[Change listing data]
☆ ☆ ☆ ☆ ☆

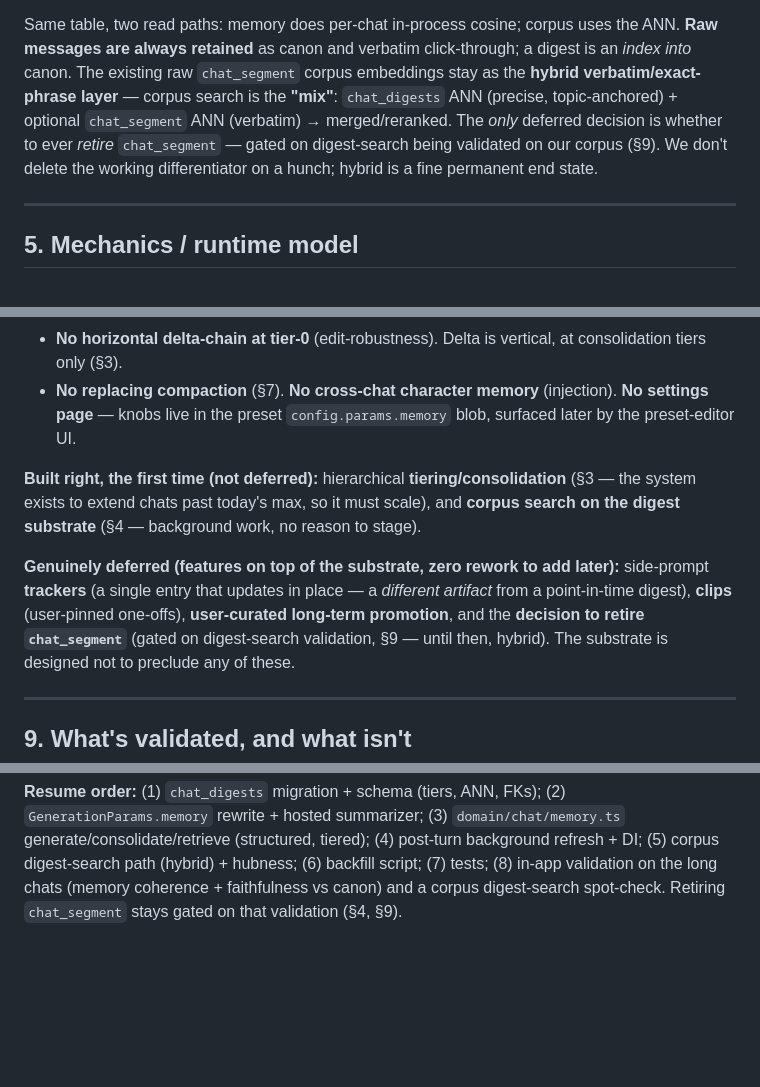
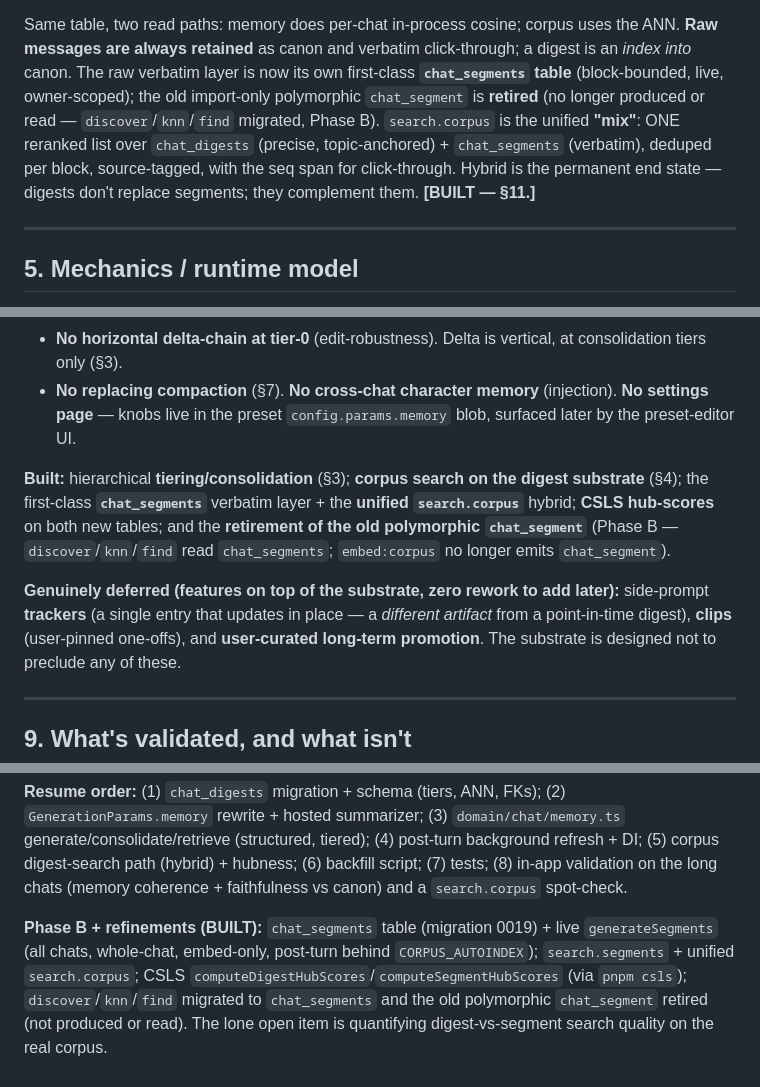
Before and after one commit to Inktomi93/neo-tavern, a Markdown page: docs/memory.md, 3 parts joined by grey strips. GitHub-like rendering; blank space fills up the shorter version.

```diff
--- a/docs/memory.md
+++ b/docs/memory.md
@@ -122,11 +122,12 @@ within-chat/cross-chat separation:
 
 Same table, two read paths: memory does per-chat in-process cosine; corpus uses the ANN. **Raw
 messages are always retained** as canon and verbatim click-through; a digest is an *index into* canon.
-The existing raw `chat_segment` corpus embeddings stay as the **hybrid verbatim/exact-phrase layer** —
-corpus search is the **"mix"**: `chat_digests` ANN (precise, topic-anchored) + optional `chat_segment`
-ANN (verbatim) → merged/reranked. The *only* deferred decision is whether to ever *retire*
-`chat_segment` — gated on digest-search being validated on our corpus (§9). We don't delete the
-working differentiator on a hunch; hybrid is a fine permanent end state.
+The raw verbatim layer is now its own first-class **`chat_segments` table** (block-bounded, live,
+owner-scoped); the old import-only polymorphic `chat_segment` is **retired** (no longer produced or
+read — `discover`/`knn`/`find` migrated, Phase B). `search.corpus` is the unified **"mix"**: ONE
+reranked list over `chat_digests` (precise, topic-anchored) + `chat_segments` (verbatim), deduped per
+block, source-tagged, with the seq span for click-through. Hybrid is the permanent end state — digests
+don't replace segments; they complement them. **[BUILT — §11.]**
 
 ---
 
@@ -242,14 +243,14 @@ practical expression of §1 (we keep all messages; the model loses visibility).
 - **No replacing compaction** (§7). **No cross-chat character memory** (injection). **No settings
   page** — knobs live in the preset `config.params.memory` blob, surfaced later by the preset-editor UI.
 
-**Built right, the first time (not deferred):** hierarchical **tiering/consolidation** (§3 — the
-system exists to extend chats past today's max, so it must scale), and **corpus search on the digest
-substrate** (§4 — background work, no reason to stage).
+**Built:** hierarchical **tiering/consolidation** (§3); **corpus search on the digest substrate** (§4);
+the first-class **`chat_segments`** verbatim layer + the **unified `search.corpus`** hybrid; **CSLS
+hub-scores** on both new tables; and the **retirement of the old polymorphic `chat_segment`** (Phase B
+— `discover`/`knn`/`find` read `chat_segments`; `embed:corpus` no longer emits `chat_segment`).
 
 **Genuinely deferred (features on top of the substrate, zero rework to add later):** side-prompt
 **trackers** (a single entry that updates in place — a *different artifact* from a point-in-time
-digest), **clips** (user-pinned one-offs), **user-curated long-term promotion**, and the **decision to
-retire `chat_segment`** (gated on digest-search validation, §9 — until then, hybrid). The substrate is
+digest), **clips** (user-pinned one-offs), and **user-curated long-term promotion**. The substrate is
 designed not to preclude any of these.
 
 ---
@@ -367,5 +369,11 @@ scoping added to the hybrid corpus layer (`chat_digests` already has it).
 rewrite + hosted summarizer; (3) `domain/chat/memory.ts` generate/consolidate/retrieve (structured,
 tiered); (4) post-turn background refresh + DI; (5) corpus digest-search path (hybrid) + hubness;
 (6) backfill script; (7) tests; (8) in-app validation on the long chats (memory coherence +
-faithfulness vs canon) and a corpus digest-search spot-check. Retiring `chat_segment` stays gated on
-that validation (§4, §9).
+faithfulness vs canon) and a `search.corpus` spot-check.
+
+**Phase B + refinements (BUILT):** `chat_segments` table (migration 0019) + live `generateSegments`
+(all chats, whole-chat, embed-only, post-turn behind `CORPUS_AUTOINDEX`); `search.segments` +
+unified `search.corpus`; CSLS `computeDigestHubScores`/`computeSegmentHubScores` (via `pnpm csls`);
+`discover`/`knn`/`find` migrated to `chat_segments` and the old polymorphic `chat_segment` retired
+(not produced or read). The lone open item is quantifying digest-vs-segment search quality on the
+real corpus.
```
Also changed, not shown: other parts of docs/memory.md (+4 -3 lines), docs/data-model.md (+12 -7 lines).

☆ ☆ ☆ ☆ ☆

In the records above, how many lines hold "memory"? Only the number is wanted.

_Expected answer_
9